On the nose, the Oloroso sherry finish comes through big time. It’s like walking into a room in which someone has been huffing a super dry, dark red wine—and succeeding at getting loopy on the fumes. But there’s also green papaya on the nose, alongside palm fronds dusty with balsa wood shavings. Bill thought he picked up pterodactyl wings on the nose (“You know what that’s like, right?!?”), but faced with our incredulity scaled it back to Komodo dragon neck waddle. Turns out he was the one huffing the wine. The mouth impresses from the start, presenting half-petrified lemon slices and cough drop flavored Tic-Tac™ mints. Or maybe it’s Dimetapp® flavored Jelly Bellies®. Robitussin® Mentos®? (Can you believe we get no ad revenue from those folks?!?) It stays on the tongue for a long time (especially if you just leave it there), offering a wild array of flavors: green pepper in sesame oil, lemons, a Vienna sausage satay, limeaid, an uncooked piece of bacon begging to be fried up. From there, the finish fired on for four full minutes—or maybe that
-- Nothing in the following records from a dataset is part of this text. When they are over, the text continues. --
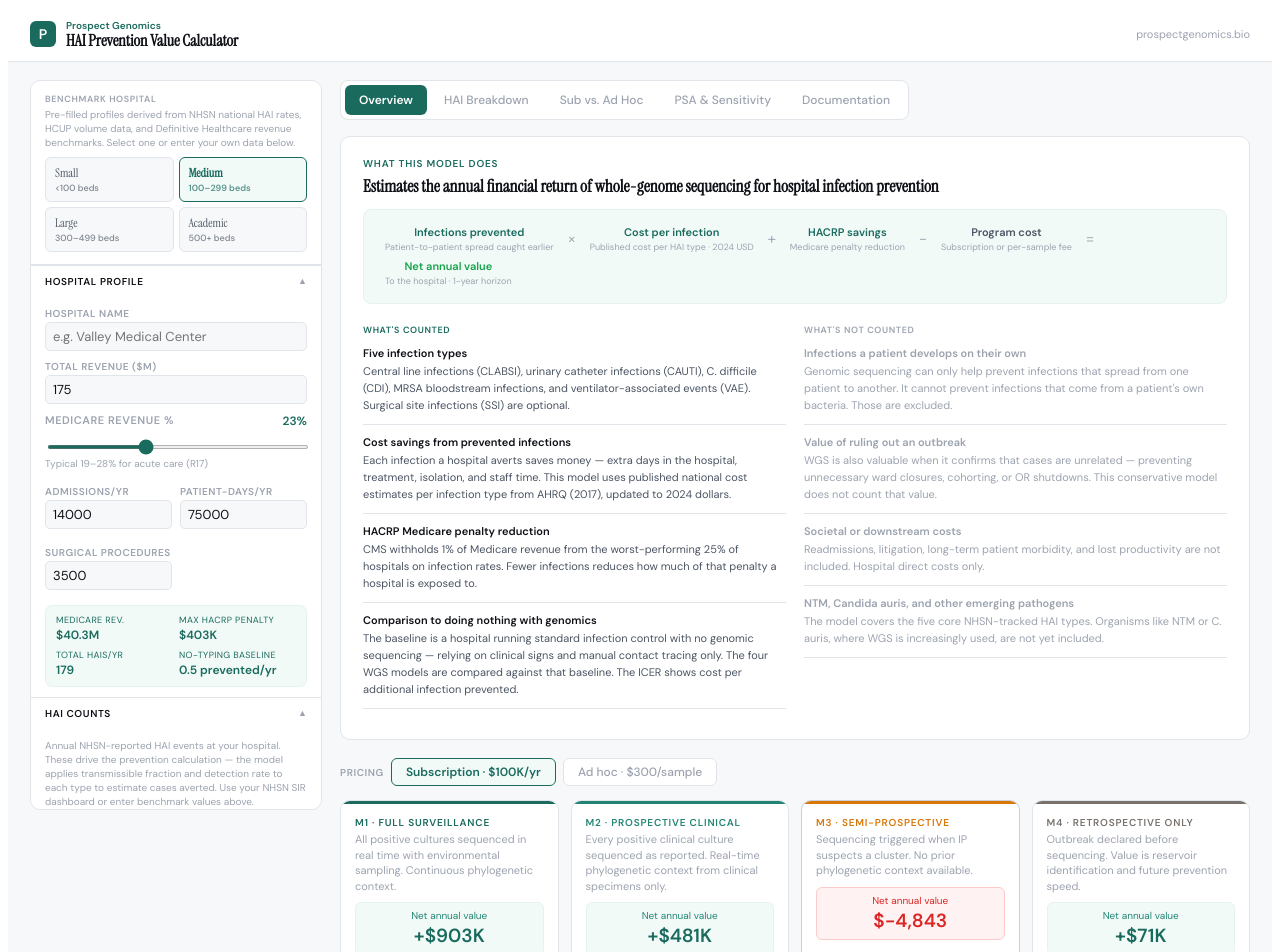
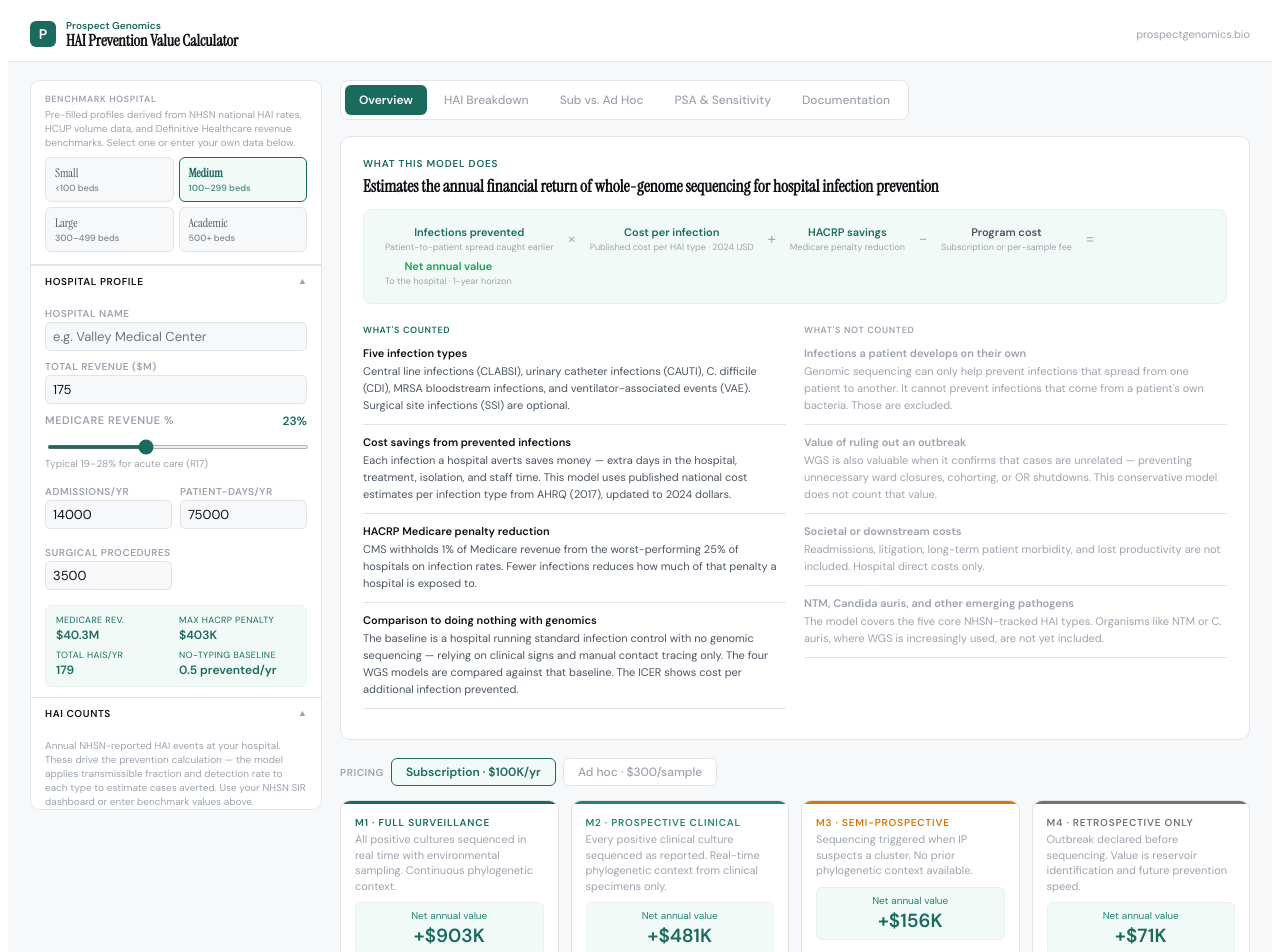
Before and after one commit to prospectgenomics/hai-roi-model-technical, a React (Create React App) app: page / in a window 1280 px wide. Shown: the top 952 px of the page. Built offline with nearby package versions, Linux system fonts and the light colour scheme.

Commit message:
Fix M3 lag: 5.0→3.0 cases; medium hospital now shows positive ROI

```diff
--- a/src/App.js
+++ b/src/App.js
@@ -88,7 +88,7 @@ const TAT_DEFAULT_IDX = 3;
 const MODELS = [
   {id:"m1",label:"M1",name:"Full Surveillance",   color:C.teal,  detectionRate:0.90,interventionLagCases:1.5,envMultiplier:1.25,valueType:"immediate",desc:"All positive cultures sequenced in real time with environmental sampling. Continuous phylogenetic context."},
   {id:"m2",label:"M2",name:"Prospective Clinical",color:C.teal2, detectionRate:0.73,interventionLagCases:2.5,envMultiplier:1.0, valueType:"immediate",desc:"Every positive clinical culture sequenced as reported. Real-time phylogenetic context from clinical specimens only."},
-  {id:"m3",label:"M3",name:"Semi-Prospective",    color:C.amber, detectionRate:0.40,interventionLagCases:5.0,envMultiplier:1.0, valueType:"delayed",  desc:"Sequencing triggered when IP suspects a cluster. No prior phylogenetic context available."},
+  {id:"m3",label:"M3",name:"Semi-Prospective",    color:C.amber, detectionRate:0.40,interventionLagCases:3.0,envMultiplier:1.0, valueType:"delayed",  desc:"Sequencing triggered when IP suspects a cluster. No prior phylogenetic context available."},
   {id:"m4",label:"M4",name:"Retrospective Only",  color:"#78716c",detectionRate:0.20,interventionLagCases:8.0,envMultiplier:1.0,valueType:"future",   desc:"Outbreak declared before sequencing. Value is reservoir identification and future prevention speed."},
 ];
 
@@ -748,7 +748,7 @@ function DocumentationTab({useVar,docSec,setDocSec,highlightRef,navToRef}) {
       {label:"Transmissible fraction by HAI type",value:"CLABSI 45%, CAUTI 32%, CDI 38%, MRSA 42%, VAE 38%",basis:"Fraction of reported HAIs attributable to WGS-detectable cross-transmission. PSA: Beta distributions with SE=0.06–0.08. Needs multi-center prospective validation.",refs:["R14","R15","R20"],conf:"Moderate — single-center WGS studies"},
       {label:"Cluster interruption rate (pFrac, default 75%)",value:"75% of WGS-identified clusters successfully interrupted by IP",basis:"Contact precautions reduce MRSA transmission ~47% (Toth 2022). WGS-guided intervention likely higher. PSA mean = user slider value, SE=10%. Direct multiplier: pFrac × TRANS_FRAC × detectionRate × (1−lagFrac). Range 0–100%.",refs:["R19","R14"],conf:"Moderate — no prospective RCT"},
       {label:"Detection rates per model",value:"M1=90%, M2=73%, M3=40%, M4=20% (user-adjustable)",basis:"Expert-derived from outbreak literature. M1/M2 sampled in PSA (SE=5%/8%). M3/M4 held fixed pending empirical data. Peer review target — systematic review needed.",refs:["R13","R19","R20"],conf:"Low-Moderate — modeled, not empirical"},
-      {label:"Intervention lag",value:"Lag frac = effectiveLag / avgCluster (user-adjustable, default 5)",basis:"Bhargava 2021: fixed cluster size of 5. TAT scales lag for M1/M2 proportionally. avgCluster adjustable in Advanced panel.",refs:["R13","R19"],conf:"Moderate"},
+      {label:"Intervention lag",value:"Lag frac = effectiveLag / avgCluster (user-adjustable, default 5)",basis:"Bhargava 2021: fixed cluster size of 5. TAT scales lag for M1/M2 proportionally. avgCluster adjustable in Advanced panel. M3 lag = 3.0 (IP acts at ~case 3 of 5); M4 lag = 8.0 (outbreak declared before sequencing).",refs:["R13","R19"],conf:"Moderate"},
     ]},
     {cat:"Comparator: Conventional Epi (No Typing)", items:[
       {label:"Conventional detection rate (default 7%)",value:"7% of cross-transmission clusters detected by conventional epi",basis:"Conventional hospital IPC uses clinical signs, manual contact tracing, and epidemiological investigation only — no molecular typing. Literature: 5–15% of genomic clusters detectable by conventional surveillance. PSA SE=3%. User-adjustable 0–20%.",refs:["R19","R20"],conf:"Moderate — derived from WGS comparator studies"},
@@ -861,7 +861,7 @@ function DocumentationTab({useVar,docSec,setDocSec,highlightRef,navToRef}) {
             <Tbl rows={[
               Row(["M1 Full Surveillance","90% (PSA ±5%)","1.5 × TATscale","Real-time with environmental layer"]),
               Row(["M2 Prospective Clinical","73% (PSA ±8%)","2.5 × TATscale","Real-time clinical only"]),
-              Row(["M3 Semi-Prospective","40% (fixed)","5.0","Suspicion-triggered; no prior context"]),
+              Row(["M3 Semi-Prospective","40% (fixed)","3.0","Suspicion-triggered; IP acts at ~case 3 of avg cluster"]),
               Row(["M4 Retrospective","20% (fixed)","8.0 → capped","Forensic; uses reservoir ID rate parameter"]),
               Row(["Conventional (comparator)","7% (PSA ±3%)","8.0 → capped","No typing; manual epi only"]),
             ]} hdrs={["Model","Detection Rate","Lag Cases","Notes"]}/>
```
was just the mouth never having stopped, which would mean the finish was short. It has the kind of drying finish that brings to mind the New Yorker cartoon trope of a desert crawler. There’s also a brininess alongside a refinement that was hard to pin down: moral eel (chimed in wine–huffer boy), a large dining room with a harp (not to eat, mind you), or maybe Rebecca DeMoray eel circa 1985. She’s not holding the harp.
The Glenglassaugh Revival is Tom Cruise in Risky Business—Tom was good in that film, but we contend that it was really Rebecca DeMornay that had the key demographic going back to see the movie again and again. Ok, he did have some real attitude in the film, attitude that presaged much bigger hits to come.
–Our thanks to Raj and Purple Valley Imports–and Glenglassaugh–for the sample!